* [About this task]:
Go through the entries below and copy every line that holds the word "Container".

* [Records from a data source]:
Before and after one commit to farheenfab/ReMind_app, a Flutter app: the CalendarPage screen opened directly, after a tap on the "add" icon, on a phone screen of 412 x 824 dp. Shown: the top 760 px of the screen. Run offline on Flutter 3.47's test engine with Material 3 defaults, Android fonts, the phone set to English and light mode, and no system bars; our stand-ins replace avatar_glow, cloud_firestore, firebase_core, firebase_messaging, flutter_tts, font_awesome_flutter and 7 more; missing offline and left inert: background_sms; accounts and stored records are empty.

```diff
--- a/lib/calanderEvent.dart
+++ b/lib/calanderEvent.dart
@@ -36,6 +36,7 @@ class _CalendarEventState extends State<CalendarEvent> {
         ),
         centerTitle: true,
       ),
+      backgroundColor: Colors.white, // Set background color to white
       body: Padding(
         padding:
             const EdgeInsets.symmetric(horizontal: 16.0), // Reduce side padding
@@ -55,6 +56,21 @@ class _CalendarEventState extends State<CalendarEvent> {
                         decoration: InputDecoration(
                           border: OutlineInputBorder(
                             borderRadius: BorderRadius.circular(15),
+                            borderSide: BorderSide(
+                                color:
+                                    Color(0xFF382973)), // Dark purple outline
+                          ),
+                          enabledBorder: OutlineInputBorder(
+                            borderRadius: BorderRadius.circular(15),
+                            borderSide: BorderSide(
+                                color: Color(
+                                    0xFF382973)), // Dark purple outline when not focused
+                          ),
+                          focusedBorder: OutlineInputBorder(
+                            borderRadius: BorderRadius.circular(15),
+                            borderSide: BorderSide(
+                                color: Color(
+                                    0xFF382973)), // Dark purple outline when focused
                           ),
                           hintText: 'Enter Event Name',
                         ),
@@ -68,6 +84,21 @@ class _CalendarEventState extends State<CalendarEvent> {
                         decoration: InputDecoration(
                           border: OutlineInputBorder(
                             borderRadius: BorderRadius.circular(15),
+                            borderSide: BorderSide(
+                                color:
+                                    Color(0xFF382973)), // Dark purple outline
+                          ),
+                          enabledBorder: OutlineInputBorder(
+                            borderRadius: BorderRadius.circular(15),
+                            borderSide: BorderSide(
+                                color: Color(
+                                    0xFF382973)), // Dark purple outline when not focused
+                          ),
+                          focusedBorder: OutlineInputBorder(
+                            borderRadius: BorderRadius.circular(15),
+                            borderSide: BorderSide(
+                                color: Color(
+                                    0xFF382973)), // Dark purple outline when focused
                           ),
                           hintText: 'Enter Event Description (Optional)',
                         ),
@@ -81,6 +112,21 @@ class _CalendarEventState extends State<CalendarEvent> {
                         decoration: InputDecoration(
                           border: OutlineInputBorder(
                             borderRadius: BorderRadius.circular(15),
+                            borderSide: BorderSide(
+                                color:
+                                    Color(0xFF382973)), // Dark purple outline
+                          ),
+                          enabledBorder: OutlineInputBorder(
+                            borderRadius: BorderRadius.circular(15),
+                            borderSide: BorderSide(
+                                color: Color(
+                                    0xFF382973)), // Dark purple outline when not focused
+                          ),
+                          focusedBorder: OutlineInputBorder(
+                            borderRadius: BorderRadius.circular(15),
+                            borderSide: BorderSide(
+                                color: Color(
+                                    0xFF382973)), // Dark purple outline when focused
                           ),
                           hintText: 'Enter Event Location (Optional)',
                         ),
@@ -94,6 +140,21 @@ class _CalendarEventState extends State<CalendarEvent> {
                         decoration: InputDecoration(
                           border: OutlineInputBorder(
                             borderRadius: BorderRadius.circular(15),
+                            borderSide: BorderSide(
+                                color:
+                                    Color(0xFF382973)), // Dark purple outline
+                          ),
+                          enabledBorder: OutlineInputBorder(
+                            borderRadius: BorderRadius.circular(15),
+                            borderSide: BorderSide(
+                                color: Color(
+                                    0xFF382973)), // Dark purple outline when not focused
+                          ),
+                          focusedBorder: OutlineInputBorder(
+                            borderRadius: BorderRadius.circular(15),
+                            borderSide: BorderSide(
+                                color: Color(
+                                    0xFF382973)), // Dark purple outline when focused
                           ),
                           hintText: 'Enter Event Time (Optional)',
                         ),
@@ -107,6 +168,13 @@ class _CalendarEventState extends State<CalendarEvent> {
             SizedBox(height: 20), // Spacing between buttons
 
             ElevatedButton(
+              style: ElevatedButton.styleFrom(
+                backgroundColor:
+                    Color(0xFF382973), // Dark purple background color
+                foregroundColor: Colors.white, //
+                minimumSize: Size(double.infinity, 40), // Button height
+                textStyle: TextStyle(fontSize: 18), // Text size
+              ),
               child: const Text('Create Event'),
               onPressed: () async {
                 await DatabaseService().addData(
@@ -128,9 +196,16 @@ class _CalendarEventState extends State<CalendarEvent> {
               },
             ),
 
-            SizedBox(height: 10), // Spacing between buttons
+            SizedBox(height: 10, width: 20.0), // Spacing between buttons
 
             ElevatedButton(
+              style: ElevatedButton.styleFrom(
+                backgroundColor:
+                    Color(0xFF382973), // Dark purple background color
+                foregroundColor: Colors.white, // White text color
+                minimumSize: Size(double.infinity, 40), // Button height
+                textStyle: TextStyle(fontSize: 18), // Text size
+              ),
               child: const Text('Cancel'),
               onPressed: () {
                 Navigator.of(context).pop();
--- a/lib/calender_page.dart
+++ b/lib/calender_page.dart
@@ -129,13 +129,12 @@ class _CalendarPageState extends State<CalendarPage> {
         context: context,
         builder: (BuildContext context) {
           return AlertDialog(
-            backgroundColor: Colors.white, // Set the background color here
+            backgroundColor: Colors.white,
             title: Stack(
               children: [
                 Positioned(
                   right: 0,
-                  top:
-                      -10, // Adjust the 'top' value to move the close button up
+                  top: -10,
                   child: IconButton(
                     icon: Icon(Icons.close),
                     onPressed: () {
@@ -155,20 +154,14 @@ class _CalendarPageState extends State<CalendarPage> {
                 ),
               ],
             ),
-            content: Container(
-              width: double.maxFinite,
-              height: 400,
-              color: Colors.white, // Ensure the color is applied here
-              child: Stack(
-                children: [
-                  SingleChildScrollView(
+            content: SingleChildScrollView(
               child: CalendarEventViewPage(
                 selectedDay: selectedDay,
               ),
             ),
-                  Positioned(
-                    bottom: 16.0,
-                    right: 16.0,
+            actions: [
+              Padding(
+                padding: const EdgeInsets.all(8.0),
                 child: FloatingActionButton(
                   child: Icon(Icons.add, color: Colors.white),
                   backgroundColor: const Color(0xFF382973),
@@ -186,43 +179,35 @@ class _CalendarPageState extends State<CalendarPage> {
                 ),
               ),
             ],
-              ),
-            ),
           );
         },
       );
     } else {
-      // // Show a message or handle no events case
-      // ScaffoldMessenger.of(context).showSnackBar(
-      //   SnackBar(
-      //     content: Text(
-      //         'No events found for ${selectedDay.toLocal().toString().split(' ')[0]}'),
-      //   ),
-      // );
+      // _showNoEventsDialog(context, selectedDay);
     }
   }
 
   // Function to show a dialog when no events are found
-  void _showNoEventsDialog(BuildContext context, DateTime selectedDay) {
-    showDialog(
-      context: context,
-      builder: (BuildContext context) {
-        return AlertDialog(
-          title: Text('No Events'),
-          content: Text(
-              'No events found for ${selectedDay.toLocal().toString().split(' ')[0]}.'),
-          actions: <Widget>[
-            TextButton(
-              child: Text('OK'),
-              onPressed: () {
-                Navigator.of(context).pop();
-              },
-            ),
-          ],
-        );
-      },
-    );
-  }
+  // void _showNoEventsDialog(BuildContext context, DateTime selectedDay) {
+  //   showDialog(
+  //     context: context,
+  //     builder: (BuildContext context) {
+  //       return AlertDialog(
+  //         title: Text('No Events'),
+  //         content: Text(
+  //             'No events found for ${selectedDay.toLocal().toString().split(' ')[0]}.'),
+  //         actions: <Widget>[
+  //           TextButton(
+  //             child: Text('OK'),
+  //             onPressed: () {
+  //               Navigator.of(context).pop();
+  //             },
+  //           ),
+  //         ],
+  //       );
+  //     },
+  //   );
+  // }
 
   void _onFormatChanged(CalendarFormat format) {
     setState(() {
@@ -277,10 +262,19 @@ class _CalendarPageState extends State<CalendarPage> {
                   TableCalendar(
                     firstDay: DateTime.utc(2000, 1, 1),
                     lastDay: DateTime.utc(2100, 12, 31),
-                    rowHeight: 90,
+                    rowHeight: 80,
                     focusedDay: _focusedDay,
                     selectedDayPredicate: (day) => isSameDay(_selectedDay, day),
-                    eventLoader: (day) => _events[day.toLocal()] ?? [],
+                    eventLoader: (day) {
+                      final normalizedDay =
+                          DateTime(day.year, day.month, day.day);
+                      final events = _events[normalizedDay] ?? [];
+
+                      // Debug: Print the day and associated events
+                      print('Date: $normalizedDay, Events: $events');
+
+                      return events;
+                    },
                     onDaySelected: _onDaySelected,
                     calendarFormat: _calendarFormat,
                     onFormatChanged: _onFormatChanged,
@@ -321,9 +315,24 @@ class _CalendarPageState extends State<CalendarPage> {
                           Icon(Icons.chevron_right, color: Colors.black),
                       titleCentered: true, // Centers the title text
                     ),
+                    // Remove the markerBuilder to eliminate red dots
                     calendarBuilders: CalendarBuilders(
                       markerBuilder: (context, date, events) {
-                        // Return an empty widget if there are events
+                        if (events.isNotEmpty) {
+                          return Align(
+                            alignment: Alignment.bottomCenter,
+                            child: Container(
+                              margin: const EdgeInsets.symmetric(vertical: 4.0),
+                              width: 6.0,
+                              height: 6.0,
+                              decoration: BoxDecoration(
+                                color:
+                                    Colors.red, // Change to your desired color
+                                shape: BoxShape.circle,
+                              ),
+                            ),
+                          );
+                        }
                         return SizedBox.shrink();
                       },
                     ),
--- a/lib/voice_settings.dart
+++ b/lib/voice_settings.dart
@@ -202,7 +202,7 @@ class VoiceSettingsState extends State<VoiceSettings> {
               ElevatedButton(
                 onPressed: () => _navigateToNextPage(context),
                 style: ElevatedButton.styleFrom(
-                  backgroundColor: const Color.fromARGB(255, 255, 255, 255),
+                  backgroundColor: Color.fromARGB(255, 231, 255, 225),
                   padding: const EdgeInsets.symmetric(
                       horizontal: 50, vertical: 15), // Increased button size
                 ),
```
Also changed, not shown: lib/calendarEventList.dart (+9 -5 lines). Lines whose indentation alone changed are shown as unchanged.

* [Result for this task]:
-            content: Container(
+                            child: Container(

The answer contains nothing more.